[Image comparison data]
_ _ _ _ _
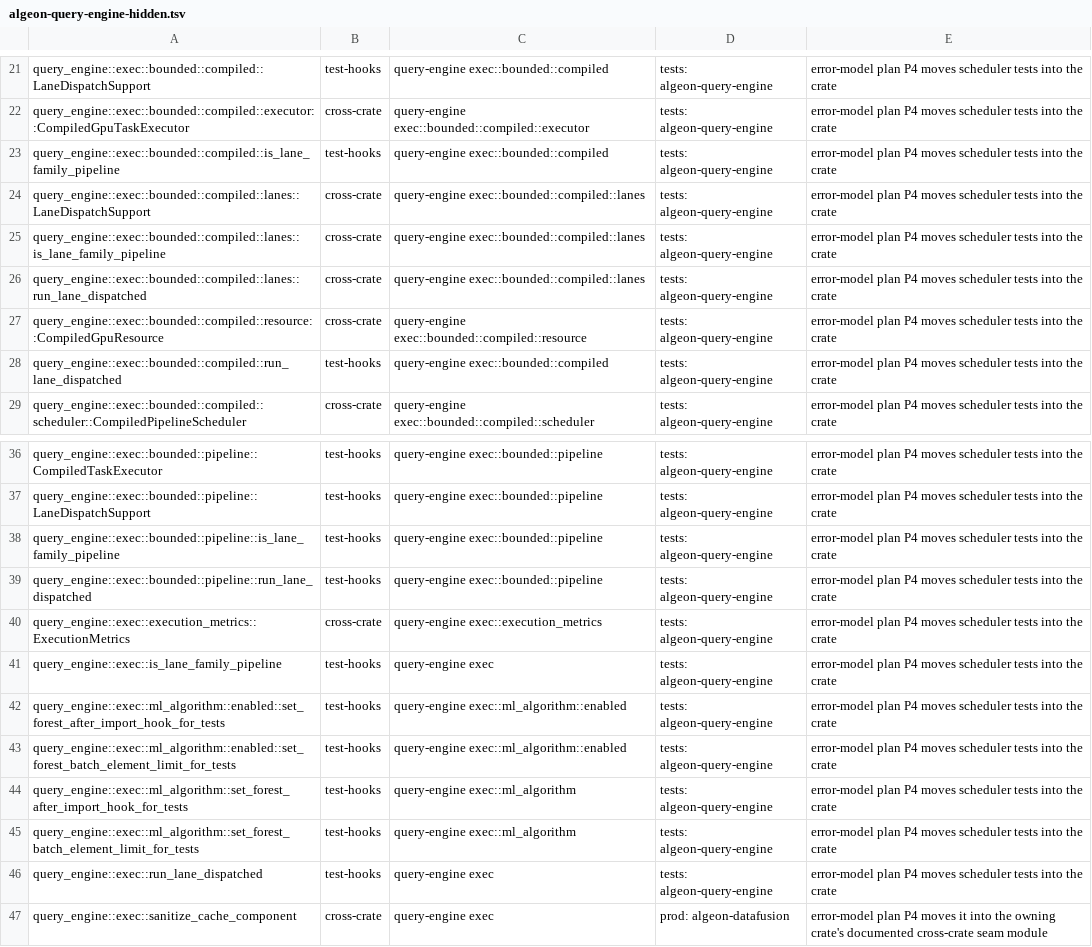
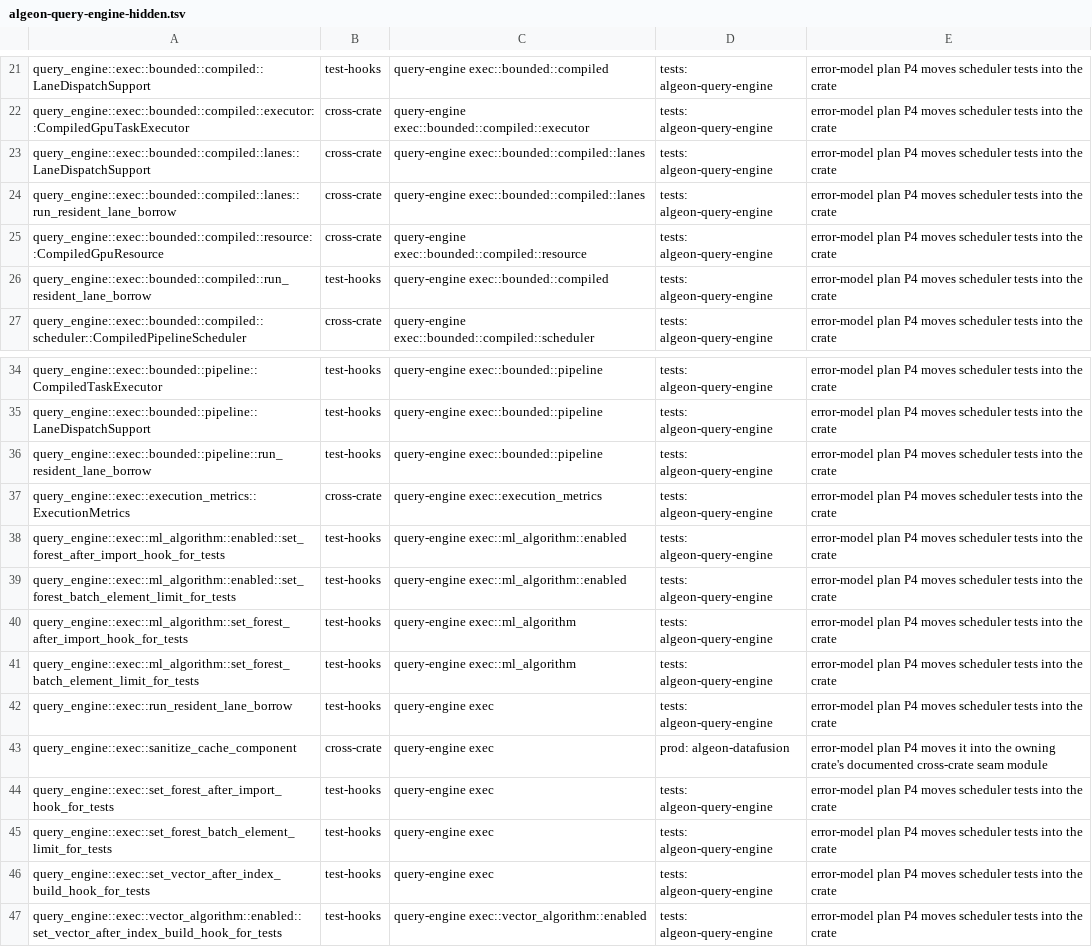
Before and after one commit to algeon-dev/algeon, a TSV file: .config/policies/public-api/algeon-query-engine-hidden.tsv, drawn as a sheet; only a part is shown, gaps mark what is left out; the shorter side is filled out with more unchanged rows.

Commit message:
refactor(engine): execute compiled DAGs through the serial scheduler

```diff
--- a/.config/policies/public-api/algeon-query-engine-hidden.tsv
+++ b/.config/policies/public-api/algeon-query-engine-hidden.tsv
@@ -22,8 +22,6 @@ query_engine::exec::bounded::compiled::LaneDispatchSupport	test-hooks	query-engi
 query_engine::exec::bounded::compiled::executor::CompiledGpuTaskExecutor	cross-crate	query-engine exec::bounded::compiled::executor	tests: algeon-query-engine	error-model plan P4 moves scheduler tests into the crate
-query_engine::exec::bounded::compiled::is_lane_family_pipeline	test-hooks	query-engine exec::bounded::compiled	tests: algeon-query-engine	error-model plan P4 moves scheduler tests into the crate
 query_engine::exec::bounded::compiled::lanes::LaneDispatchSupport	cross-crate	query-engine exec::bounded::compiled::lanes	tests: algeon-query-engine	error-model plan P4 moves scheduler tests into the crate
-query_engine::exec::bounded::compiled::lanes::is_lane_family_pipeline	cross-crate	query-engine exec::bounded::compiled::lanes	tests: algeon-query-engine	error-model plan P4 moves scheduler tests into the crate
-query_engine::exec::bounded::compiled::lanes::run_lane_dispatched	cross-crate	query-engine exec::bounded::compiled::lanes	tests: algeon-query-engine	error-model plan P4 moves scheduler tests into the crate
+query_engine::exec::bounded::compiled::lanes::run_resident_lane_borrow	cross-crate	query-engine exec::bounded::compiled::lanes	tests: algeon-query-engine	error-model plan P4 moves scheduler tests into the crate
 query_engine::exec::bounded::compiled::resource::CompiledGpuResource	cross-crate	query-engine exec::bounded::compiled::resource	tests: algeon-query-engine	error-model plan P4 moves scheduler tests into the crate
-query_engine::exec::bounded::compiled::run_lane_dispatched	test-hooks	query-engine exec::bounded::compiled	tests: algeon-query-engine	error-model plan P4 moves scheduler tests into the crate
+query_engine::exec::bounded::compiled::run_resident_lane_borrow	test-hooks	query-engine exec::bounded::compiled	tests: algeon-query-engine	error-model plan P4 moves scheduler tests into the crate
 query_engine::exec::bounded::compiled::scheduler::CompiledPipelineScheduler	cross-crate	query-engine exec::bounded::compiled::scheduler	tests: algeon-query-engine	error-model plan P4 moves scheduler tests into the crate
@@ -37,6 +35,4 @@ query_engine::exec::bounded::pipeline::CompiledTaskExecutor	test-hooks	query-eng
 query_engine::exec::bounded::pipeline::LaneDispatchSupport	test-hooks	query-engine exec::bounded::pipeline	tests: algeon-query-engine	error-model plan P4 moves scheduler tests into the crate
-query_engine::exec::bounded::pipeline::is_lane_family_pipeline	test-hooks	query-engine exec::bounded::pipeline	tests: algeon-query-engine	error-model plan P4 moves scheduler tests into the crate
-query_engine::exec::bounded::pipeline::run_lane_dispatched	test-hooks	query-engine exec::bounded::pipeline	tests: algeon-query-engine	error-model plan P4 moves scheduler tests into the crate
+query_engine::exec::bounded::pipeline::run_resident_lane_borrow	test-hooks	query-engine exec::bounded::pipeline	tests: algeon-query-engine	error-model plan P4 moves scheduler tests into the crate
 query_engine::exec::execution_metrics::ExecutionMetrics	cross-crate	query-engine exec::execution_metrics	tests: algeon-query-engine	error-model plan P4 moves scheduler tests into the crate
-query_engine::exec::is_lane_family_pipeline	test-hooks	query-engine exec	tests: algeon-query-engine	error-model plan P4 moves scheduler tests into the crate
 query_engine::exec::ml_algorithm::enabled::set_forest_after_import_hook_for_tests	test-hooks	query-engine exec::ml_algorithm::enabled	tests: algeon-query-engine	error-model plan P4 moves scheduler tests into the crate
@@ -45,3 +41,3 @@ query_engine::exec::ml_algorithm::set_forest_after_import_hook_for_tests	test-ho
 query_engine::exec::ml_algorithm::set_forest_batch_element_limit_for_tests	test-hooks	query-engine exec::ml_algorithm	tests: algeon-query-engine	error-model plan P4 moves scheduler tests into the crate
-query_engine::exec::run_lane_dispatched	test-hooks	query-engine exec	tests: algeon-query-engine	error-model plan P4 moves scheduler tests into the crate
+query_engine::exec::run_resident_lane_borrow	test-hooks	query-engine exec	tests: algeon-query-engine	error-model plan P4 moves scheduler tests into the crate
 query_engine::exec::sanitize_cache_component	cross-crate	query-engine exec	prod: algeon-datafusion	error-model plan P4 moves it into the owning crate's documented cross-crate seam module
```
Also changed, not shown: 19 other files.
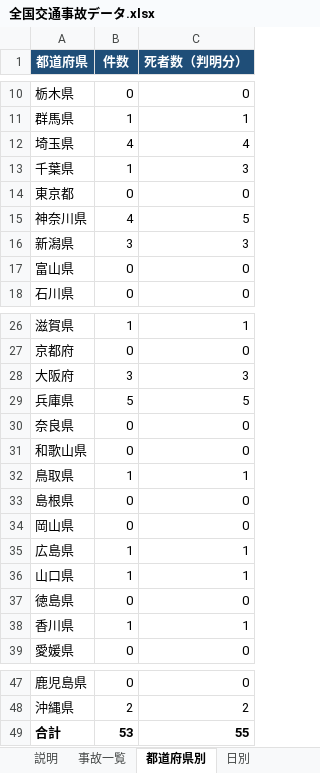
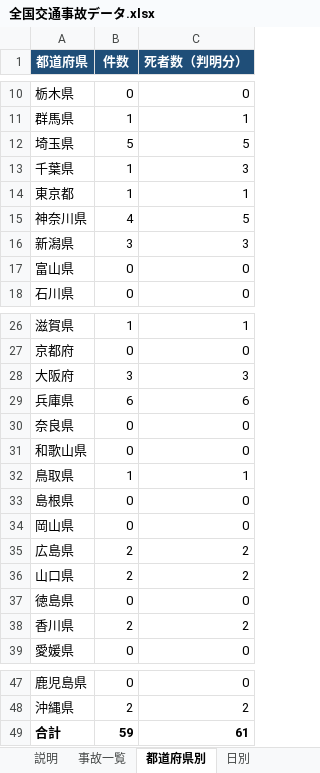
Before and after one commit to shilingmu583-afk/-, an Excel workbook: 全国交通事故データ.xlsx, sheet 都道府県別, drawn as a sheet; only a part is shown, gaps mark what is left out; values as stored, in another font and other column widths than the file's, no borders; the diff names each change by its address in the sheet, - before the commit and + after, or states it on an @@ line.

```diff
--- a/全国交通事故データ.xlsx (sheet 都道府県別)
+++ b/全国交通事故データ.xlsx (sheet 都道府県別)
-B12 (件数): 4
+B12 (件数): 5
-C12 (死者数（判明分）): 4
+C12 (死者数（判明分）): 5
-B14 (件数): 0
+B14 (件数): 1
-C14 (死者数（判明分）): 0
+C14 (死者数（判明分）): 1
-B29 (件数): 5
+B29 (件数): 6
-C29 (死者数（判明分）): 5
+C29 (死者数（判明分）): 6
-B35:B36 (件数): 1
+B35:B36 (件数): 2
-C35:C36 (死者数（判明分）): 1
+C35:C36 (死者数（判明分）): 2
-B38 (件数): 1
+B38 (件数): 2
-C38 (死者数（判明分）): 1
+C38 (死者数（判明分）): 2
-B49 (件数): 53
+B49 (件数): 59
-C49 (死者数（判明分）): 55
+C49 (死者数（判明分）): 61
```
Also changed, not shown: sheet 事故一覧, sheet 日別, sheet 説明, formulas that keep their value, 3 other files.
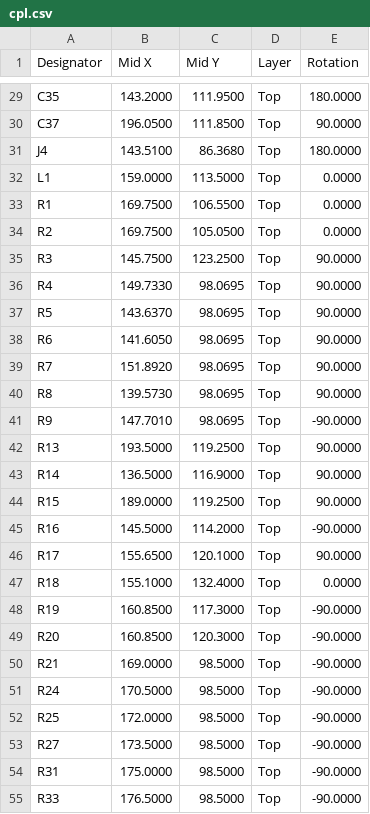
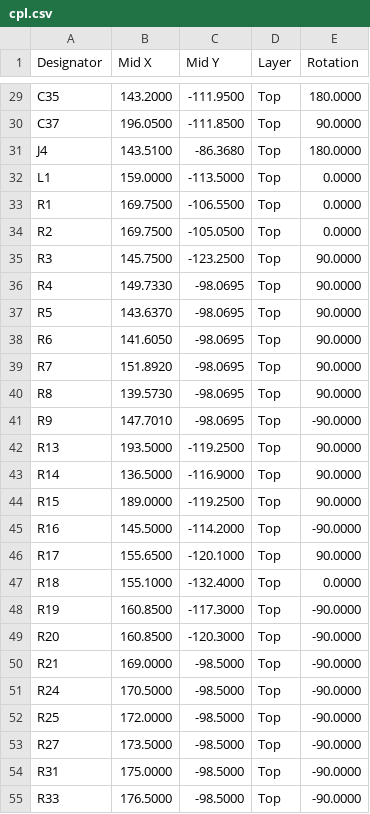
Before and after one commit to ifilot/vera-module, a CSV file: manufacturing/jlcpcb/fork-r1/cpl.csv, drawn as a sheet; only a part is shown, gaps mark what is left out; the diff covers the shown part only; the diff names each change by its address in the sheet, - before the commit and + after, or states it on an @@ line.

```diff
--- a/manufacturing/jlcpcb/fork-r1/cpl.csv
+++ b/manufacturing/jlcpcb/fork-r1/cpl.csv
-C29 (Mid Y): 111.9500
+C29 (Mid Y): -111.9500
-C30 (Mid Y): 111.8500
+C30 (Mid Y): -111.8500
-C31 (Mid Y): 86.3680
+C31 (Mid Y): -86.3680
-C32 (Mid Y): 113.5000
+C32 (Mid Y): -113.5000
-C33 (Mid Y): 106.5500
+C33 (Mid Y): -106.5500
-C34 (Mid Y): 105.0500
+C34 (Mid Y): -105.0500
-C35 (Mid Y): 123.2500
+C35 (Mid Y): -123.2500
-C36:C41 (Mid Y): 98.0695
+C36:C41 (Mid Y): -98.0695
-C42 (Mid Y): 119.2500
+C42 (Mid Y): -119.2500
-C43 (Mid Y): 116.9000
+C43 (Mid Y): -116.9000
-C44 (Mid Y): 119.2500
+C44 (Mid Y): -119.2500
-C45 (Mid Y): 114.2000
+C45 (Mid Y): -114.2000
-C46 (Mid Y): 120.1000
+C46 (Mid Y): -120.1000
-C47 (Mid Y): 132.4000
+C47 (Mid Y): -132.4000
-C48 (Mid Y): 117.3000
+C48 (Mid Y): -117.3000
-C49 (Mid Y): 120.3000
+C49 (Mid Y): -120.3000
-C50:C55 (Mid Y): 98.5000
+C50:C55 (Mid Y): -98.5000
```
Also changed, not shown: 45 edited cells elsewhere in this file, manufacturing/jlcpcb/fork-r0/cpl.csv, 5 other files.
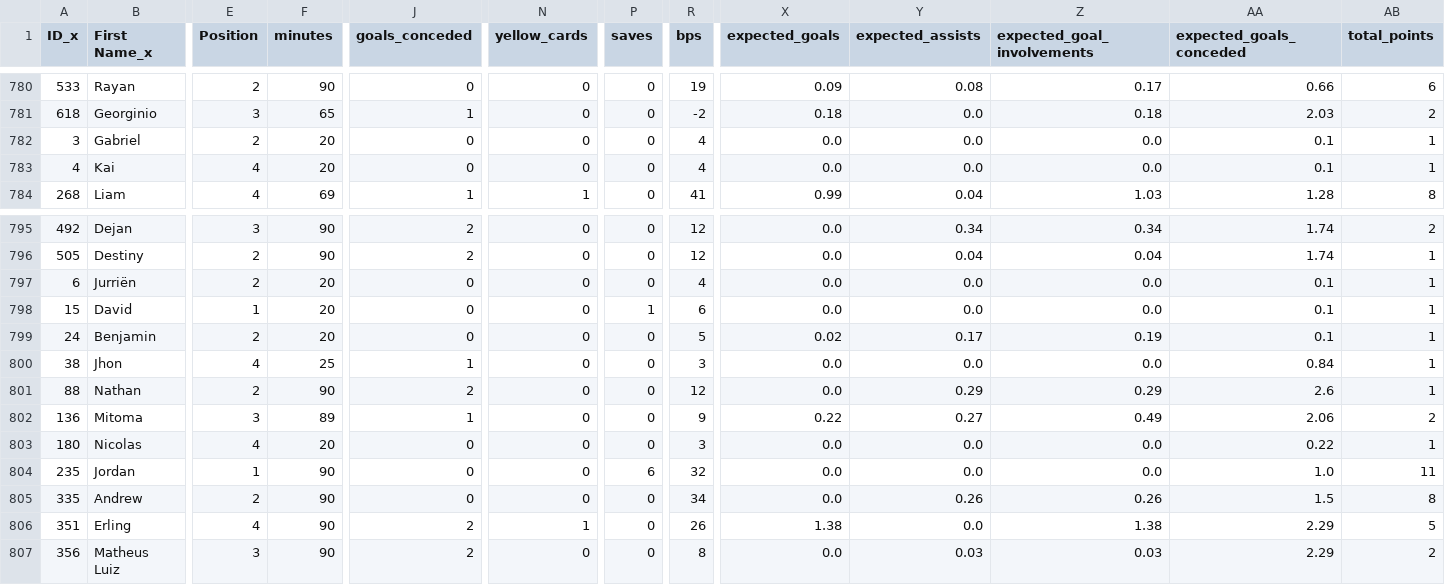
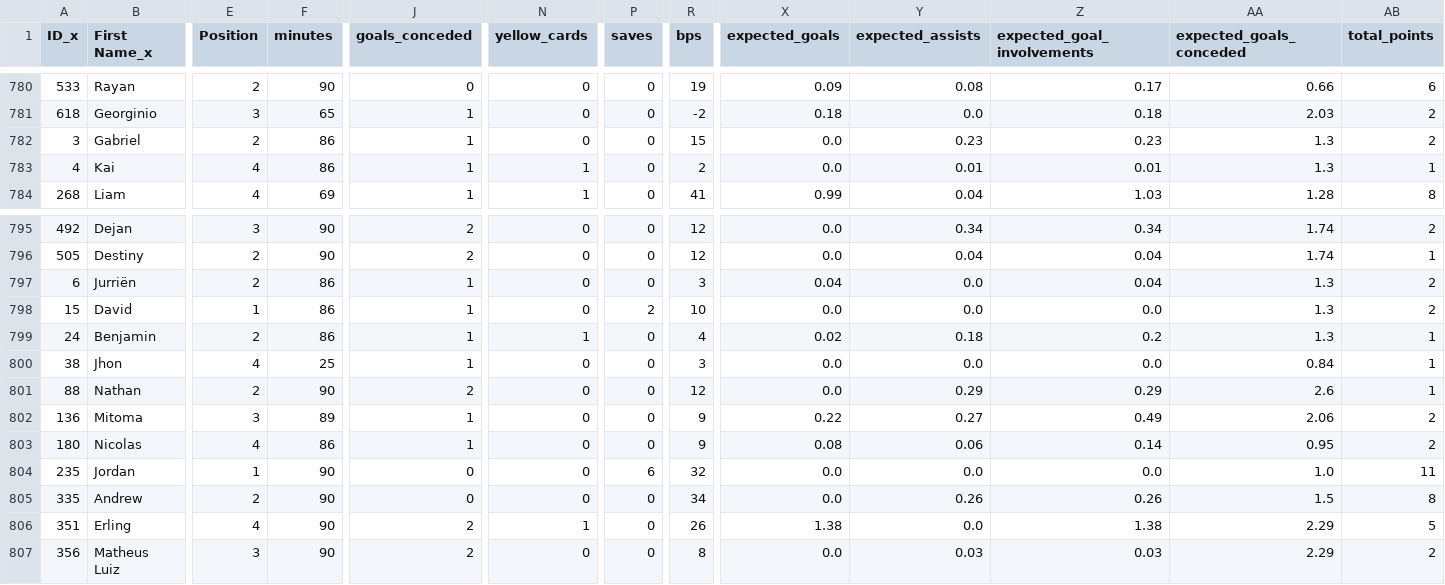
Before and after one commit to ldnm99/draft_fpl, a CSV file: Data/teams_players.csv, drawn as a sheet; only a part is shown, gaps mark what is left out; the diff covers the shown part only; the diff names each change by its address in the sheet, - before the commit and + after, or states it on an @@ line.

```diff
--- a/Data/teams_players.csv
+++ b/Data/teams_players.csv
-F782:F783 (minutes): 20
+F782:F783 (minutes): 86
-J782:J783 (goals_conceded): 0
+J782:J783 (goals_conceded): 1
-R782 (bps): 4
+R782 (bps): 15
-Y782 (expected_assists): 0.0
+Y782 (expected_assists): 0.23
-Z782 (expected_goal_involvements): 0.0
+Z782 (expected_goal_involvements): 0.23
-AA782:AA783 (expected_goals_conceded): 0.1
+AA782:AA783 (expected_goals_conceded): 1.3
-AB782 (total_points): 1
+AB782 (total_points): 2
-N783 (yellow_cards): 0
+N783 (yellow_cards): 1
-R783 (bps): 4
+R783 (bps): 2
-Y783 (expected_assists): 0.0
+Y783 (expected_assists): 0.01
-Z783 (expected_goal_involvements): 0.0
+Z783 (expected_goal_involvements): 0.01
-F797:F799 (minutes): 20
+F797:F799 (minutes): 86
-J797:J799 (goals_conceded): 0
+J797:J799 (goals_conceded): 1
-R797 (bps): 4
+R797 (bps): 3
-X797 (expected_goals): 0.0
+X797 (expected_goals): 0.04
-Z797 (expected_goal_involvements): 0.0
+Z797 (expected_goal_involvements): 0.04
-AA797:AA799 (expected_goals_conceded): 0.1
+AA797:AA799 (expected_goals_conceded): 1.3
-AB797:AB798 (total_points): 1
+AB797:AB798 (total_points): 2
-P798 (saves): 1
+P798 (saves): 2
-R798 (bps): 6
+R798 (bps): 10
-N799 (yellow_cards): 0
+N799 (yellow_cards): 1
-R799 (bps): 5
+R799 (bps): 4
-Y799 (expected_assists): 0.17
+Y799 (expected_assists): 0.18
-Z799 (expected_goal_involvements): 0.19
+Z799 (expected_goal_involvements): 0.2
-F803 (minutes): 20
+F803 (minutes): 86
-J803 (goals_conceded): 0
+J803 (goals_conceded): 1
-R803 (bps): 3
+R803 (bps): 9
-X803 (expected_goals): 0.0
+X803 (expected_goals): 0.08
-Y803 (expected_assists): 0.0
+Y803 (expected_assists): 0.06
-Z803 (expected_goal_involvements): 0.0
+Z803 (expected_goal_involvements): 0.14
-AA803 (expected_goals_conceded): 0.22
+AA803 (expected_goals_conceded): 0.95
-AB803 (total_points): 1
+AB803 (total_points): 2
```
Also changed, not shown: 29 edited cells elsewhere in this file, Data/players_data.csv, 3 other files.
_ _ _ _ _
■ **EXERCISE DESCRIPTION**: Only the lines containing the string "Also" are needed; pull them out of the records.

■ **SOLUTION FOR THIS PROBLEM**:
Also changed, not shown: 19 other files.
Also changed, not shown: sheet 事故一覧, sheet 日別, sheet 説明, formulas that keep their value, 3 other files.
Also changed, not shown: 45 edited cells elsewhere in this file, manufacturing/jlcpcb/fork-r0/cpl.csv, 5 other files.
Also changed, not shown: 29 edited cells elsewhere in this file, Data/players_data.csv, 3 other files.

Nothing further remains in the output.